The Destruction of Seneca Village
The final effort to save Seneca Village was long, arduous, and bloody. Although the residents of Seneca Village endeavored to stay in Seneca Village and continue the protest they had started, they were ultimately forced to leave and abandon their community. In other words, Seneca Villagers had to leave their homes, schools, cemeteries, and churches. For more than 30 years, Seneca Village had been a beacon of hope to many African Americans throughout New York, yet, through an act of racism, it was ruthlessly destroyed.

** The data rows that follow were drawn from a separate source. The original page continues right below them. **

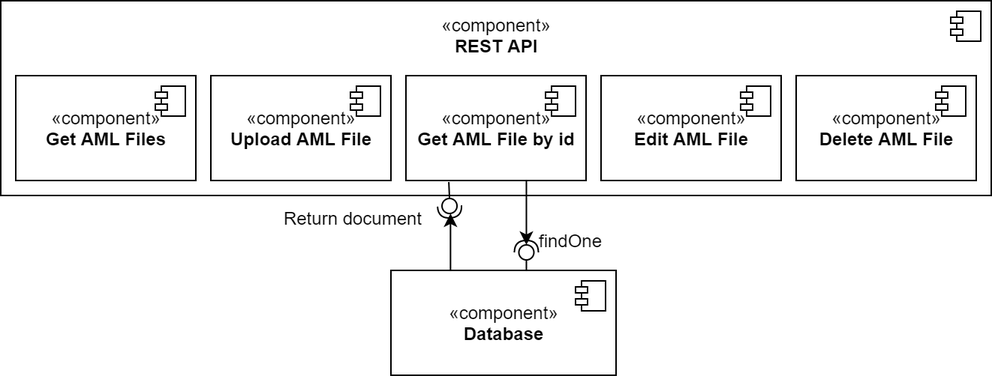
The draw.io diagram PROJECT/MODs (Modul Documentations)/assets/components_REST_API_SUB3.png in NurNils/aml-nosql-database-management, before a commit. Source tidied: cells renumbered, new cells last; positions are measured from the earlier drawing's top-left corner, leaving out a move shared by most shapes.
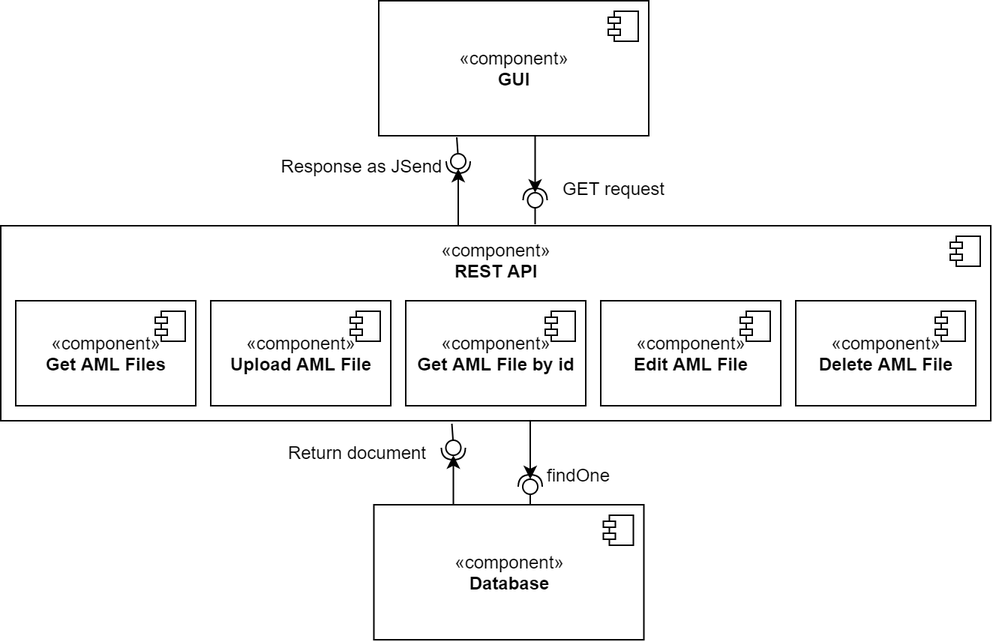
The same file after the commit.

Commit message:
Updated component diagrams

The edit, as a diff of the source:
```diff
@@ -2,117 +2,175 @@
   <root>
     <mxCell id="0" />
     <mxCell id="1" parent="0" />
-    <mxCell id="2" style="shape=module;jettyWidth=8;jettyHeight=4;" parent="1" vertex="1">
-      <mxGeometry x="393" y="2" width="20" height="20" as="geometry" />
-    </mxCell>
-    <mxCell id="3" style="group;" parent="1" vertex="1">
-      <mxGeometry width="660" height="170" as="geometry" />
-    </mxCell>
+    <mxCell id="30" style="group;rotation=90;" parent="1" vertex="1">
+      <mxGeometry x="274" y="-25" width="77.5" height="10" as="geometry" />
+    </mxCell>
+    <mxCell id="31" style="rounded=0;jettySize=auto;html=1;endArrow=none;endFill=0;" parent="30" edge="1" target="33">
+      <mxGeometry relative="1" as="geometry">
+        <mxPoint x="64" y="-34" as="sourcePoint" />
+      </mxGeometry>
+    </mxCell>
+    <mxCell id="32" style="rounded=0;jettySize=auto;html=1;endArrow=halfCircle;endFill=0;entryX=0.5;entryY=0.5;entryDx=0;entryDy=0;endSize=6;strokeWidth=1;" parent="30" edge="1" target="33">
+      <mxGeometry relative="1" as="geometry">
+        <mxPoint x="65" y="-6" as="sourcePoint" />
+      </mxGeometry>
+    </mxCell>
+    <mxCell id="33" style="ellipse;whiteSpace=wrap;html=1;fontFamily=Helvetica;fontSize=12;fontColor=#000000;align=center;strokeColor=#000000;fillColor=#ffffff;points=[];rotation=90;" parent="30" vertex="1">
+      <mxGeometry x="60" y="-23" width="10" height="10" as="geometry" />
+    </mxCell>
+    <mxCell id="34" style="endArrow=classic;html=1;" parent="30" edge="1">
+      <mxGeometry relative="1" as="geometry">
+        <mxPoint x="65" y="36" as="sourcePoint" />
+        <mxPoint x="65" y="-13" as="targetPoint" />
+      </mxGeometry>
+    </mxCell>
+    <mxCell id="35" style="group;rotation=-90;" parent="1" vertex="1">
+      <mxGeometry x="351.2" y="-45" width="77.5" height="10" as="geometry" />
+    </mxCell>
+    <mxCell id="36" style="rounded=0;jettySize=auto;html=1;endArrow=none;endFill=0;" parent="35" edge="1" target="38">
+      <mxGeometry relative="1" as="geometry">
+        <mxPoint x="39" y="44" as="sourcePoint" />
+      </mxGeometry>
+    </mxCell>
+    <mxCell id="37" style="rounded=0;jettySize=auto;html=1;endArrow=halfCircle;endFill=0;entryX=0.5;entryY=0.5;entryDx=0;entryDy=0;endSize=6;strokeWidth=1;" parent="35" edge="1" target="38">
+      <mxGeometry relative="1" as="geometry">
+        <mxPoint x="39" y="16" as="sourcePoint" />
+      </mxGeometry>
+    </mxCell>
+    <mxCell id="38" style="ellipse;whiteSpace=wrap;html=1;fontFamily=Helvetica;fontSize=12;fontColor=#000000;align=center;strokeColor=#000000;fillColor=#ffffff;points=[];rotation=-90;" parent="35" vertex="1">
+      <mxGeometry x="34" y="23" width="10" height="10" as="geometry" />
+    </mxCell>
+    <mxCell id="39" style="endArrow=classic;html=1;" parent="35" edge="1">
+      <mxGeometry relative="1" as="geometry">
+        <mxPoint x="39" y="-26" as="sourcePoint" />
+        <mxPoint x="39" y="23" as="targetPoint" />
+      </mxGeometry>
+    </mxCell>
+    <mxCell id="40" value="Response as JSend" style="text;html=1;strokeColor=none;fillColor=none;align=center;verticalAlign=middle;whiteSpace=wrap;rounded=0;" parent="1" vertex="1">
+      <mxGeometry x="220" y="-50" width="110" height="20" as="geometry" />
+    </mxCell>
+    <mxCell id="41" style="shape=module;jettyWidth=8;jettyHeight=4;" parent="1" vertex="1">
+      <mxGeometry x="427" y="2" width="20" height="20" as="geometry" />
+    </mxCell>
+    <mxCell id="42" value="GET request" style="text;html=1;strokeColor=none;fillColor=none;align=center;verticalAlign=middle;whiteSpace=wrap;rounded=0;" parent="1" vertex="1">
+      <mxGeometry x="400" y="-35" width="86" height="20" as="geometry" />
+    </mxCell>
+    <mxCell id="43" style="group;" parent="1" vertex="1">
+      <mxGeometry x="34" width="660" height="170" as="geometry" />
+    </mxCell>
+    <mxCell id="44" style="group;rotation=90;" parent="43" vertex="1">
+      <mxGeometry x="262.8" y="166" width="77.5" height="10" as="geometry" />
+    </mxCell>
+    <mxCell id="45" style="rounded=0;jettySize=auto;html=1;endArrow=none;endFill=0;" parent="44" edge="1" target="47">
+      <mxGeometry relative="1" as="geometry">
+        <mxPoint x="38" y="-34" as="sourcePoint" />
+      </mxGeometry>
+    </mxCell>
+    <mxCell id="46" style="rounded=0;jettySize=auto;html=1;endArrow=halfCircle;endFill=0;entryX=0.5;entryY=0.5;entryDx=0;entryDy=0;endSize=6;strokeWidth=1;" parent="44" edge="1" target="47">
+      <mxGeometry relative="1" as="geometry">
+        <mxPoint x="39" y="-6" as="sourcePoint" />
+      </mxGeometry>
+    </mxCell>
+    <mxCell id="47" style="ellipse;whiteSpace=wrap;html=1;fontFamily=Helvetica;fontSize=12;fontColor=#000000;align=center;strokeColor=#000000;fillColor=#ffffff;points=[];rotation=90;" parent="44" vertex="1">
+      <mxGeometry x="34" y="-23" width="10" height="10" as="geometry" />
+    </mxCell>
+    <mxCell id="48" style="endArrow=classic;html=1;" parent="44" edge="1">
+      <mxGeometry relative="1" as="geometry">
+        <mxPoint x="39" y="36" as="sourcePoint" />
+        <mxPoint x="39" y="-13" as="targetPoint" />
+      </mxGeometry>
+    </mxCell>
+    <mxCell id="49" style="group;rotation=-90;" parent="43" vertex="1">
+      <mxGeometry x="314" y="146" width="77.5" height="10" as="geometry" />
+    </mxCell>
+    <mxCell id="50" style="rounded=0;jettySize=auto;html=1;endArrow=none;endFill=0;" parent="49" edge="1" target="52">
+      <mxGeometry relative="1" as="geometry">
+        <mxPoint x="39" y="44" as="sourcePoint" />
+      </mxGeometry>
+    </mxCell>
+    <mxCell id="51" style="rounded=0;jettySize=auto;html=1;endArrow=halfCircle;endFill=0;entryX=0.5;entryY=0.5;entryDx=0;entryDy=0;endSize=6;strokeWidth=1;" parent="49" edge="1" target="52">
+      <mxGeometry relative="1" as="geometry">
+        <mxPoint x="39" y="16" as="sourcePoint" />
+      </mxGeometry>
+    </mxCell>
+    <mxCell id="52" style="ellipse;whiteSpace=wrap;html=1;fontFamily=Helvetica;fontSize=12;fontColor=#000000;align=center;strokeColor=#000000;fillColor=#ffffff;points=[];rotation=-90;" parent="49" vertex="1">
+      <mxGeometry x="34" y="23" width="10" height="10" as="geometry" />
+    </mxCell>
+    <mxCell id="53" style="endArrow=classic;html=1;" parent="49" edge="1">
+      <mxGeometry relative="1" as="geometry">
+        <mxPoint x="39" y="-26" as="sourcePoint" />
+        <mxPoint x="39" y="23" as="targetPoint" />
+      </mxGeometry>
+    </mxCell>
-    <mxCell id="4" value="«component»&lt;br&gt;&lt;b&gt;REST API&lt;br&gt;&lt;br&gt;&lt;br&gt;&lt;br&gt;&lt;br&gt;&lt;br&gt;&lt;br&gt;&lt;/b&gt;" style="html=1;" parent="3" vertex="1">
+    <mxCell id="4" value="«component»&lt;br&gt;&lt;b&gt;REST API&lt;br&gt;&lt;br&gt;&lt;br&gt;&lt;br&gt;&lt;br&gt;&lt;br&gt;&lt;br&gt;&lt;/b&gt;" style="html=1;" parent="43" vertex="1">
       <mxGeometry width="660" height="130" as="geometry" />
     </mxCell>
-    <mxCell id="5" style="shape=module;jettyWidth=8;jettyHeight=4;" parent="4" vertex="1">
-      <mxGeometry x="1" width="20" height="20" relative="1" as="geometry">
-        <mxPoint x="-27" y="7" as="offset" />
-      </mxGeometry>
-    </mxCell>
-    <mxCell id="6" style="group;rotation=-90;" parent="3" vertex="1">
-      <mxGeometry x="421.2" y="140" width="77.5" height="10" as="geometry" />
-    </mxCell>
-    <mxCell id="7" style="rounded=0;jettySize=auto;html=1;endArrow=halfCircle;endFill=0;entryX=0.5;entryY=0.5;entryDx=0;entryDy=0;endSize=6;strokeWidth=1;" parent="6" edge="1" target="8">
-      <mxGeometry relative="1" as="geometry">
-        <mxPoint x="-71" y="16" as="sourcePoint" />
-      </mxGeometry>
-    </mxCell>
-    <mxCell id="8" style="ellipse;whiteSpace=wrap;html=1;fontFamily=Helvetica;fontSize=12;fontColor=#000000;align=center;strokeColor=#000000;fillColor=#ffffff;points=[];rotation=-90;" parent="6" vertex="1">
-      <mxGeometry x="-76" y="23" width="10" height="10" as="geometry" />
-    </mxCell>
-    <mxCell id="9" style="rounded=0;jettySize=auto;html=1;endArrow=none;endFill=0;" parent="6" edge="1" target="8">
-      <mxGeometry relative="1" as="geometry">
-        <mxPoint x="-71" y="44" as="sourcePoint" />
-      </mxGeometry>
-    </mxCell>
-    <mxCell id="10" style="endArrow=classic;html=1;" parent="6" edge="1">
-      <mxGeometry relative="1" as="geometry">
-        <mxPoint x="-71" y="-26" as="sourcePoint" />
-        <mxPoint x="-71" y="23" as="targetPoint" />
-      </mxGeometry>
-    </mxCell>
+    <mxCell id="54" style="shape=module;jettyWidth=8;jettyHeight=4;" parent="4" vertex="1">
+      <mxGeometry x="1" width="20" height="20" relative="1" as="geometry">
+        <mxPoint x="-27" y="7" as="offset" />
+      </mxGeometry>
+    </mxCell>
-    <mxCell id="11" value="«component»&lt;br&gt;&lt;b&gt;Get AML Files&lt;/b&gt;" style="html=1;" parent="3" vertex="1">
+    <mxCell id="11" value="«component»&lt;br&gt;&lt;b&gt;Get AML Files&lt;/b&gt;" style="html=1;" parent="43" vertex="1">
       <mxGeometry x="10" y="50" width="120" height="70" as="geometry" />
     </mxCell>
-    <mxCell id="12" style="shape=module;jettyWidth=8;jettyHeight=4;" parent="11" vertex="1">
-      <mxGeometry x="1" width="20" height="20" relative="1" as="geometry">
-        <mxPoint x="-27" y="7" as="offset" />
-      </mxGeometry>
-    </mxCell>
+    <mxCell id="55" style="shape=module;jettyWidth=8;jettyHeight=4;" parent="11" vertex="1">
+      <mxGeometry x="1" width="20" height="20" relative="1" as="geometry">
+        <mxPoint x="-27" y="7" as="offset" />
+      </mxGeometry>
+    </mxCell>
-    <mxCell id="13" value="«component»&lt;br&gt;&lt;b&gt;Upload AML File&lt;/b&gt;" style="html=1;" parent="3" vertex="1">
+    <mxCell id="13" value="«component»&lt;br&gt;&lt;b&gt;Upload AML File&lt;/b&gt;" style="html=1;" parent="43" vertex="1">
       <mxGeometry x="140" y="50" width="120" height="70" as="geometry" />
     </mxCell>
-    <mxCell id="14" style="shape=module;jettyWidth=8;jettyHeight=4;" parent="13" vertex="1">
-      <mxGeometry x="1" width="20" height="20" relative="1" as="geometry">
-        <mxPoint x="-27" y="7" as="offset" />
-      </mxGeometry>
-    </mxCell>
+    <mxCell id="56" style="shape=module;jettyWidth=8;jettyHeight=4;" parent="13" vertex="1">
+      <mxGeometry x="1" width="20" height="20" relative="1" as="geometry">
+        <mxPoint x="-27" y="7" as="offset" />
+      </mxGeometry>
+    </mxCell>
-    <mxCell id="15" value="«component»&lt;br&gt;&lt;b&gt;Get AML File by id&lt;/b&gt;" style="html=1;" parent="3" vertex="1">
+    <mxCell id="15" value="«component»&lt;br&gt;&lt;b&gt;Get AML File by id&lt;/b&gt;" style="html=1;" parent="43" vertex="1">
       <mxGeometry x="270" y="50" width="120" height="70" as="geometry" />
     </mxCell>
-    <mxCell id="16" style="shape=module;jettyWidth=8;jettyHeight=4;" parent="15" vertex="1">
-      <mxGeometry x="1" width="20" height="20" relative="1" as="geometry">
-        <mxPoint x="-27" y="7" as="offset" />
-      </mxGeometry>
-    </mxCell>
+    <mxCell id="57" style="shape=module;jettyWidth=8;jettyHeight=4;" parent="15" vertex="1">
+      <mxGeometry x="1" width="20" height="20" relative="1" as="geometry">
+        <mxPoint x="-27" y="7" as="offset" />
+      </mxGeometry>
+    </mxCell>
-    <mxCell id="17" value="«component»&lt;br&gt;&lt;b&gt;Edit AML File&lt;/b&gt;" style="html=1;" parent="3" vertex="1">
+    <mxCell id="17" value="«component»&lt;br&gt;&lt;b&gt;Edit AML File&lt;/b&gt;" style="html=1;" parent="43" vertex="1">
       <mxGeometry x="400" y="50" width="120" height="70" as="geometry" />
     </mxCell>
-    <mxCell id="18" style="shape=module;jettyWidth=8;jettyHeight=4;" parent="17" vertex="1">
-      <mxGeometry x="1" width="20" height="20" relative="1" as="geometry">
-        <mxPoint x="-27" y="7" as="offset" />
-      </mxGeometry>
-    </mxCell>
+    <mxCell id="58" style="shape=module;jettyWidth=8;jettyHeight=4;" parent="17" vertex="1">
+      <mxGeometry x="1" width="20" height="20" relative="1" as="geometry">
+        <mxPoint x="-27" y="7" as="offset" />
+      </mxGeometry>
+    </mxCell>
-    <mxCell id="19" value="«component»&lt;br&gt;&lt;b&gt;Delete AML File&lt;/b&gt;" style="html=1;" parent="3" vertex="1">
+    <mxCell id="19" value="«component»&lt;br&gt;&lt;b&gt;Delete AML File&lt;/b&gt;" style="html=1;" parent="43" vertex="1">
       <mxGeometry x="530" y="50" width="120" height="70" as="geometry" />
     </mxCell>
-    <mxCell id="20" style="shape=module;jettyWidth=8;jettyHeight=4;" parent="19" vertex="1">
-      <mxGeometry x="1" width="20" height="20" relative="1" as="geometry">
-        <mxPoint x="-27" y="7" as="offset" />
-      </mxGeometry>
-    </mxCell>
+    <mxCell id="59" style="shape=module;jettyWidth=8;jettyHeight=4;" parent="19" vertex="1">
+      <mxGeometry x="1" width="20" height="20" relative="1" as="geometry">
+        <mxPoint x="-27" y="7" as="offset" />
+      </mxGeometry>
+    </mxCell>
-    <mxCell id="21" value="Return document" style="text;html=1;strokeColor=none;fillColor=none;align=center;verticalAlign=middle;whiteSpace=wrap;rounded=0;" parent="3" vertex="1">
-      <mxGeometry x="180" y="135" width="110" height="20" as="geometry" />
+    <mxCell id="21" value="Return document" style="text;html=1;strokeColor=none;fillColor=none;align=center;verticalAlign=middle;whiteSpace=wrap;rounded=0;" parent="43" vertex="1">
+      <mxGeometry x="182.8" y="141" width="110" height="20" as="geometry" />
     </mxCell>
-    <mxCell id="22" style="group;rotation=90;" parent="3" vertex="1">
-      <mxGeometry x="250" y="160" width="87.5" height="10" as="geometry" />
-    </mxCell>
-    <mxCell id="23" style="rounded=0;jettySize=auto;html=1;endArrow=none;endFill=0;" parent="22" edge="1" target="25">
-      <mxGeometry relative="1" as="geometry">
-        <mxPoint x="48.5" y="-39" as="sourcePoint" />
-      </mxGeometry>
-    </mxCell>
-    <mxCell id="24" style="rounded=0;jettySize=auto;html=1;endArrow=halfCircle;endFill=0;entryX=0.5;entryY=0.5;entryDx=0;entryDy=0;endSize=6;strokeWidth=1;" parent="22" edge="1" target="25">
-      <mxGeometry relative="1" as="geometry">
-        <mxPoint x="49.7" y="-11" as="sourcePoint" />
-      </mxGeometry>
-    </mxCell>
-    <mxCell id="25" style="ellipse;whiteSpace=wrap;html=1;fontFamily=Helvetica;fontSize=12;fontColor=#000000;align=center;strokeColor=#000000;fillColor=#ffffff;points=[];rotation=90;" parent="22" vertex="1">
-      <mxGeometry x="44" y="-28" width="10" height="10" as="geometry" />
-    </mxCell>
-    <mxCell id="26" style="endArrow=classic;html=1;" parent="22" edge="1">
-      <mxGeometry relative="1" as="geometry">
-        <mxPoint x="49.7" y="31" as="sourcePoint" />
-        <mxPoint x="49.7" y="-18" as="targetPoint" />
-      </mxGeometry>
-    </mxCell>
     <mxCell id="27" value="«component»&lt;br&gt;&lt;b&gt;Database&lt;/b&gt;" style="html=1;" parent="1" vertex="1">
-      <mxGeometry x="260" y="180" width="150" height="70" as="geometry" />
+      <mxGeometry x="282.8" y="186" width="180" height="90" as="geometry" />
     </mxCell>
-    <mxCell id="28" style="shape=module;jettyWidth=8;jettyHeight=4;" parent="27" vertex="1">
-      <mxGeometry x="1" width="20" height="20" relative="1" as="geometry">
-        <mxPoint x="-27" y="7" as="offset" />
-      </mxGeometry>
-    </mxCell>
+    <mxCell id="60" style="shape=module;jettyWidth=8;jettyHeight=4;" parent="27" vertex="1">
+      <mxGeometry x="1" width="20" height="20" relative="1" as="geometry">
+        <mxPoint x="-27" y="7" as="offset" />
+      </mxGeometry>
+    </mxCell>
     <mxCell id="29" value="findOne" style="text;html=1;strokeColor=none;fillColor=none;align=center;verticalAlign=middle;whiteSpace=wrap;rounded=0;" parent="1" vertex="1">
-      <mxGeometry x="360" y="150" width="40" height="20" as="geometry" />
+      <mxGeometry x="396.8" y="156" width="44.8" height="20" as="geometry" />
     </mxCell>
+    <mxCell id="61" value="«component»&lt;br&gt;&lt;b&gt;GUI&lt;/b&gt;" style="html=1;" parent="1" vertex="1">
+      <mxGeometry x="286" y="-150" width="180" height="90" as="geometry" />
+    </mxCell>
+    <mxCell id="62" style="shape=module;jettyWidth=8;jettyHeight=4;" parent="61" vertex="1">
+      <mxGeometry x="1" width="20" height="20" relative="1" as="geometry">
+        <mxPoint x="-27" y="7" as="offset" />
+      </mxGeometry>
+    </mxCell>
   </root>
 </mxGraphModel>
```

Despite the remarkable institutions, such as churches and schools, in Seneca Village, the village was much more than a collection of these institutions. They were a community: a collective movement that represented the hope and possibility of African American New Yorkers. Furthermore, Seneca Village symbolized and represented many ideas like African pride, racism, Black New Yorkers’ effort to create lasting Black institutions, the tension between blacks and whites, and blacks’ growing political power.